There's nothing wrong, superficially, with the NYT headline "With Bags of Cash, C.I.A. Seeks Influence in Afghanistan" outside the headline writer's warranted expectation that the reader's association of a band of professional killers with "us, therefore good" is enough to offset the conclusion any intelligent, unindoctrinated adult would come to, that the C.I.A. has been engaging in some serious criminal activity.
Interesting too is the use of the present tense. It is not the case that the C.I.A. was seeking influence via bribery but was caught and is now dealing with the sort of repercussions criminals have to deal with when they're caught. The C.I.A. "seeks" influence with bags of cash, yesterday, today, and tomorrow. Maybe they don't want to, maybe it's a bit dirty, but in the end it's for the greater good, regardless of actual outcomes because their intentions are good because they're us and we're the good guys in this drama. It would be wrong to want bad things to happen to good guys.
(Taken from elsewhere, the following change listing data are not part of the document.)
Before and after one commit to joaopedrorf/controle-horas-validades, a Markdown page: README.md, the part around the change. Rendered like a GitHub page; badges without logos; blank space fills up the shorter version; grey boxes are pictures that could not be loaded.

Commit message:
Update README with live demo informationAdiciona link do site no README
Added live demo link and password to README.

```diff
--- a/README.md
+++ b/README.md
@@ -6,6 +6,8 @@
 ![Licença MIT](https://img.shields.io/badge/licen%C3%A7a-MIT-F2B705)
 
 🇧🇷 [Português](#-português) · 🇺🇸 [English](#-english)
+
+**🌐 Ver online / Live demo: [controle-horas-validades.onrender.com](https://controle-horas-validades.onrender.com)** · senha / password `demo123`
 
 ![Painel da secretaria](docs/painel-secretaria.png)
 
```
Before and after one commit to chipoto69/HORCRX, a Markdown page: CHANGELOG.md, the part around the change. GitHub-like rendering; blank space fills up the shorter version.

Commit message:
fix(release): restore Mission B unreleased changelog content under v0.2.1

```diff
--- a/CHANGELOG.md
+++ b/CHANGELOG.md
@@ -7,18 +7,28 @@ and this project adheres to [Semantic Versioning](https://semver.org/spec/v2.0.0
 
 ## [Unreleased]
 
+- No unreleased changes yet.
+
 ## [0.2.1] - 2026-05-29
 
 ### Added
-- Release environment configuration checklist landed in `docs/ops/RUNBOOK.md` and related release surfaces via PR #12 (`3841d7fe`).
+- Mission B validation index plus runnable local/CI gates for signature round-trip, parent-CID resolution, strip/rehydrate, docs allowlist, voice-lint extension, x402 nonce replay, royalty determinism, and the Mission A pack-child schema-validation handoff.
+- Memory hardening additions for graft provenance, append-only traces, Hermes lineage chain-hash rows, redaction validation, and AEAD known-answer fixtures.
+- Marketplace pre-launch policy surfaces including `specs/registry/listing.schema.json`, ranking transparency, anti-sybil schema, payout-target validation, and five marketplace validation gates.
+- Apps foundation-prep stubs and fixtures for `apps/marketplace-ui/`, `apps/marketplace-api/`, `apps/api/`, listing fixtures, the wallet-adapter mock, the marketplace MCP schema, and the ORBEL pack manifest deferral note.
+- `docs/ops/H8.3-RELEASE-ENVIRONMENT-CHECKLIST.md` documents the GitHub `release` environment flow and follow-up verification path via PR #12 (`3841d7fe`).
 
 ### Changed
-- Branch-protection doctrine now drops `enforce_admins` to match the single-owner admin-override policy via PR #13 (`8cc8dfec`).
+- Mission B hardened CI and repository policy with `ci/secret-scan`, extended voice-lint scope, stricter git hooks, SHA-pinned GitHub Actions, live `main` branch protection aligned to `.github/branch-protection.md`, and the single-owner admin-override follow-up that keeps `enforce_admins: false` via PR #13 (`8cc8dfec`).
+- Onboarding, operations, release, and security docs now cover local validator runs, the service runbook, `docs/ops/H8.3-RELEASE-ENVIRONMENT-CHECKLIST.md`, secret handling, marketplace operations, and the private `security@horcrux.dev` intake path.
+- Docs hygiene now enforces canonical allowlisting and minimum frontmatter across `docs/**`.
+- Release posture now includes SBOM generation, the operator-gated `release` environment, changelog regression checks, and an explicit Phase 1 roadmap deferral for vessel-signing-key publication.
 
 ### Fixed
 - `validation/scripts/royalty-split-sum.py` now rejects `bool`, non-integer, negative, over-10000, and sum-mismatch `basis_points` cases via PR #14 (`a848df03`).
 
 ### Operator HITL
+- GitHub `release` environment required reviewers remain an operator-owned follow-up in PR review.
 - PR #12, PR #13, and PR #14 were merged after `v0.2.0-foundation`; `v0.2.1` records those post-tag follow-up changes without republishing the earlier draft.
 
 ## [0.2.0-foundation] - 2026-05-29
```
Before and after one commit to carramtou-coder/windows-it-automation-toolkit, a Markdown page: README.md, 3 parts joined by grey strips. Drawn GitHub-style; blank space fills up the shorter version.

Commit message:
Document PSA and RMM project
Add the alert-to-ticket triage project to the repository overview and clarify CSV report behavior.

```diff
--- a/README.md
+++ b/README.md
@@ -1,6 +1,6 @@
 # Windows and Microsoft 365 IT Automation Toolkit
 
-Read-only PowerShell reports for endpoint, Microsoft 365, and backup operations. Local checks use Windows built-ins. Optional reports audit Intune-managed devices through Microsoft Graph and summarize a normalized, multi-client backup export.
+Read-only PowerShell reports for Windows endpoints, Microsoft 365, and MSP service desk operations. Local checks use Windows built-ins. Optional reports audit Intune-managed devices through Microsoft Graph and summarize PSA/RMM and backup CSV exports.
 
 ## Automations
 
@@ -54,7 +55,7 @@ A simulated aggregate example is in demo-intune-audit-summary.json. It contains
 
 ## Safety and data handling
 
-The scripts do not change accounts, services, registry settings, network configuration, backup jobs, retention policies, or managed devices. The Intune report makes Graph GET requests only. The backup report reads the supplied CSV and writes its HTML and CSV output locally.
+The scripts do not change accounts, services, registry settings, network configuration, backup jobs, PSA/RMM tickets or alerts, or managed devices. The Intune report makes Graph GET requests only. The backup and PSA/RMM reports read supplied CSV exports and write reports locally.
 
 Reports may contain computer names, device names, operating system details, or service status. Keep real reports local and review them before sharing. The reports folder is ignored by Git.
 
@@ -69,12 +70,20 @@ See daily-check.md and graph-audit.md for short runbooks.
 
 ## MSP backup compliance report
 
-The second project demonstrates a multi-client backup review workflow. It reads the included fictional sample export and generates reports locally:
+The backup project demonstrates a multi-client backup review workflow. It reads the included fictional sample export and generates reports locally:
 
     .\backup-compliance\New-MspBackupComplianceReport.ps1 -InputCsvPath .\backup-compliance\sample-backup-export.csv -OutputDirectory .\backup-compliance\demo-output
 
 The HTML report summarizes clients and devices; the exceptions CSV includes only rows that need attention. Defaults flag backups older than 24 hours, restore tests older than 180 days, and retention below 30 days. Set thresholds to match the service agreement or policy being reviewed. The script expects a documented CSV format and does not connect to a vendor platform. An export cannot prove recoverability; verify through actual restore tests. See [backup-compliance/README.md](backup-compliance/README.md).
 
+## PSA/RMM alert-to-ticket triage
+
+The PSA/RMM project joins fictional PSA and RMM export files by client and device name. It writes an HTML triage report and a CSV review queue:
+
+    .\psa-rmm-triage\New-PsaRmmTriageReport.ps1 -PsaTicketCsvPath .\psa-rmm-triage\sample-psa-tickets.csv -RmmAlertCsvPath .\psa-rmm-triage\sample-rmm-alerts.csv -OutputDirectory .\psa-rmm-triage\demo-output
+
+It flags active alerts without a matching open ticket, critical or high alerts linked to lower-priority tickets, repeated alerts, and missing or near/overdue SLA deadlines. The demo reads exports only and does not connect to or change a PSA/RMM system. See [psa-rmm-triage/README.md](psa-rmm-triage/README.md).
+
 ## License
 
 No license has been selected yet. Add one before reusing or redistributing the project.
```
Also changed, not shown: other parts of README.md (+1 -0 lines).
So what I'm getting at, I guess, is that the term "C.I.A." itself is a propaganda term containing all the necessary information to determine whether the attempted crime in question, described in the headline with unusual accuracy, is something that good people support or oppose. Replace "C.I.A." with "Al-Qaeda affiliate" and note the dramatic change in meaning.